KAMPALA: A car crashed into a moving gas tanker, sparking a fire that killed at least 29 people and left scores more badly burned, Ugandan police said on Sunday.
Police spokesman Ibn Senkumbi said the gas tanker exploded after colliding with a passenger car late Saturday on the outskirts of the Ugandan capital, Kampala.
He said the gas tanker had been knocked from behind by a car. Gas started leaking, he said, and some passenger motorcyclists stalked the tanker after the driver abandoned it.
Then suddenly the gas tanker went up in flames that engulfed nearby cars and scores of people who had swarmed around the vehicle.
''Some people noticed the flow of fuel and they came for it,'' he said. ''In the process there was an explosion. The tanker exploded, killing 29 people on the spot.'' At least 29 others were left badly burned, he said.
On Sunday morning, police were still looking for dead bodies in a nearby swamp where many of the victims had run to douse themselves after catching fire.
Victims nursing serious burns were rushed to the main referral hospital in Kampala, where an Associated Press reporter counted at least 20 badly burned patients.
Visitors were being turned away by police and security officials who said doctors and nurses there had been overwhelmed by the number of casualties from the gas explosion.
Explosions involving moving gas tankers happen frequently in this poor East African country, often killing those who rush to the scene with plastic cans hoping to steal fuel.
Musa Ecweru, the Ugandan minister for disaster preparedness, described the incident as an avoidable ''calamity,'' saying it was unfortunate that some people had failed to learn from past mistakes.
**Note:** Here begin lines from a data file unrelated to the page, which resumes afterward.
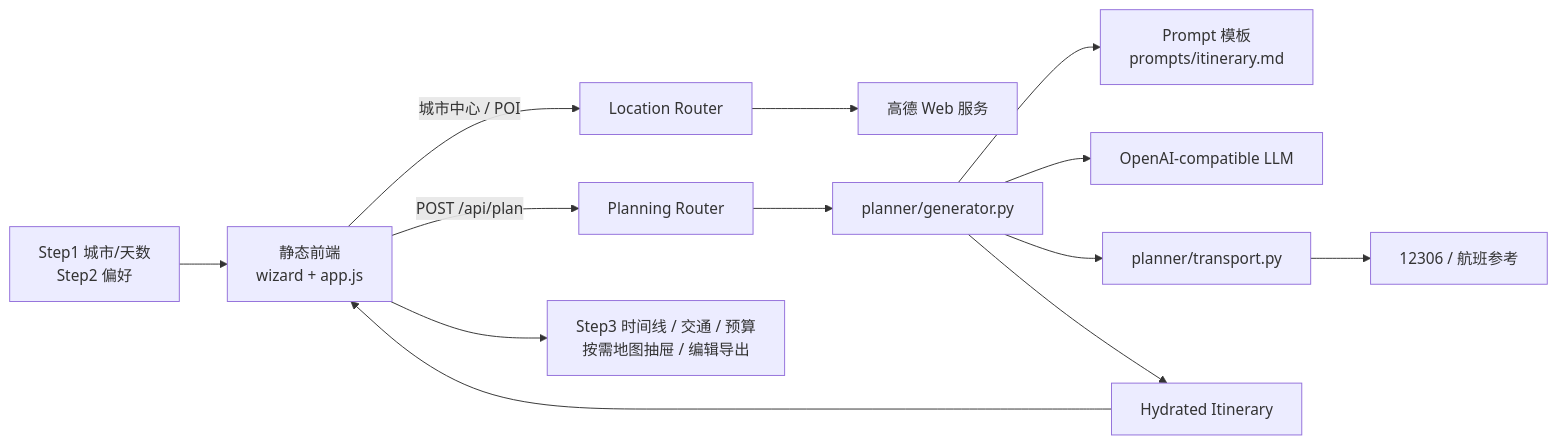
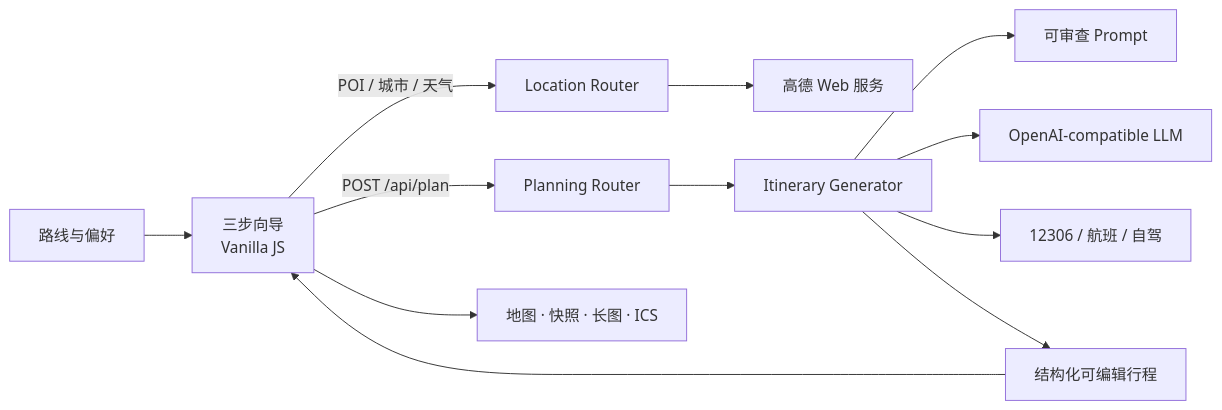
The diagram in README.md (suiyi117/ai-travel-planner), drawn with Mermaid before and after one commit. The commit also changed other lines of this file and 8 other files, not shown here.

````diff
--- a/README.md
+++ b/README.md
@@ -37,15 +118,14 @@
 ```mermaid
 flowchart LR
-  U["Step1 城市/天数<br/>Step2 偏好"] --> F["静态前端<br/>wizard + app.js"]
-  F -->|"城市中心 / POI"| L["Location Router"]
-  L --> A["高德 Web 服务"]
-  F -->|"POST /api/plan"| P["Planning Router"]
-  P --> G["planner/generator.py"]
-  G --> PR["Prompt 模板<br/>prompts/itinerary.md"]
-  G --> AI["OpenAI-compatible LLM"]
-  G --> T["planner/transport.py"]
-  T --> R["12306 / 航班参考"]
-  G --> H["Hydrated Itinerary"]
-  H --> F
-  F --> M["Step3 时间线 / 交通 / 预算<br/>按需地图抽屉 / 编辑导出"]
+  U["路线与偏好"] --> UI["三步向导<br/>Vanilla JS"]
+  UI -->|"POI / 城市 / 天气"| LOC["Location Router"]
+  LOC --> AMAP["高德 Web 服务"]
+  UI -->|"POST /api/plan"| PLAN["Planning Router"]
+  PLAN --> GEN["Itinerary Generator"]
+  GEN --> PROMPT["可审查 Prompt"]
+  GEN --> LLM["OpenAI-compatible LLM"]
+  GEN --> TRANSIT["12306 / 航班 / 自驾"]
+  GEN --> RESULT["结构化可编辑行程"]
+  RESULT --> UI
+  UI --> OUTPUT["地图 · 快照 · 长图 · ICS"]
 ```
````
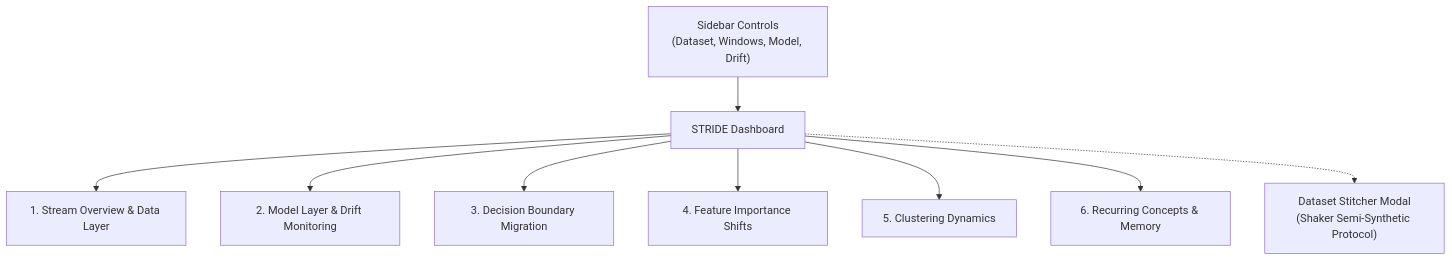
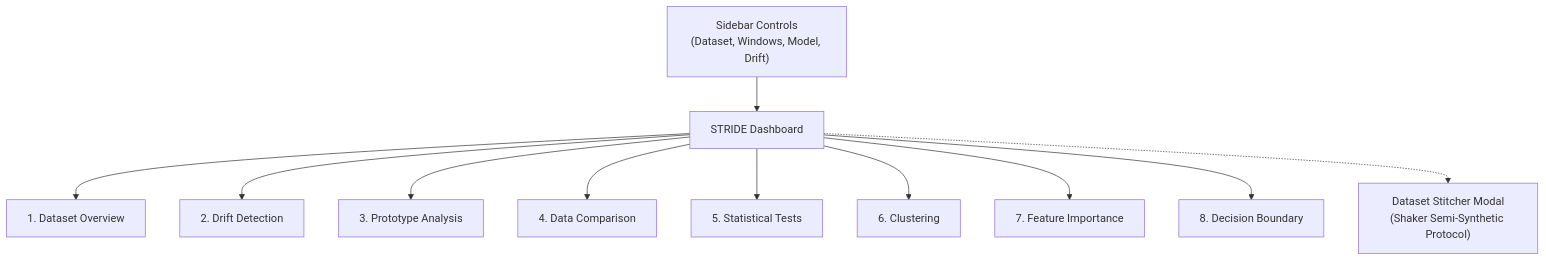
One commit to KubaCzech/STRIDE changed the diagram in docs/user-guide/dashboard.md. Above: the diagram before and after it, drawn with Mermaid. The commit also changed other lines of this file and 2 other files, not shown here.

Commit message:
feat(dashboard): implement the Statistical Tests tab

````diff
--- a/docs/user-guide/dashboard.md
+++ b/docs/user-guide/dashboard.md
@@ -49,11 +49,13 @@
 ```mermaid
 flowchart TD
     Config["Sidebar Controls\n(Dataset, Windows, Model, Drift)"] --> App["STRIDE Dashboard"]
-    App --> Tab1["1. Stream Overview & Data Layer"]
-    App --> Tab2["2. Model Layer & Drift Monitoring"]
-    App --> Tab3["3. Decision Boundary Migration"]
-    App --> Tab4["4. Feature Importance Shifts"]
-    App --> Tab5["5. Clustering Dynamics"]
-    App --> Tab6["6. Recurring Concepts & Memory"]
+    App --> Tab1["1. Dataset Overview"]
+    App --> Tab2["2. Drift Detection"]
+    App --> Tab3["3. Prototype Analysis"]
+    App --> Tab4["4. Data Comparison"]
+    App --> Tab5["5. Statistical Tests"]
+    App --> Tab6["6. Clustering"]
+    App --> Tab7["7. Feature Importance"]
+    App --> Tab8["8. Decision Boundary"]
     App -.-> Stitcher["Dataset Stitcher Modal\n(Shaker Semi-Synthetic Protocol)"]
 ```
````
''We have always told our people to stay away from trucks that involve inflammable products such as petrol,'' he said. ''We thought they would learn from the lessons of the past.''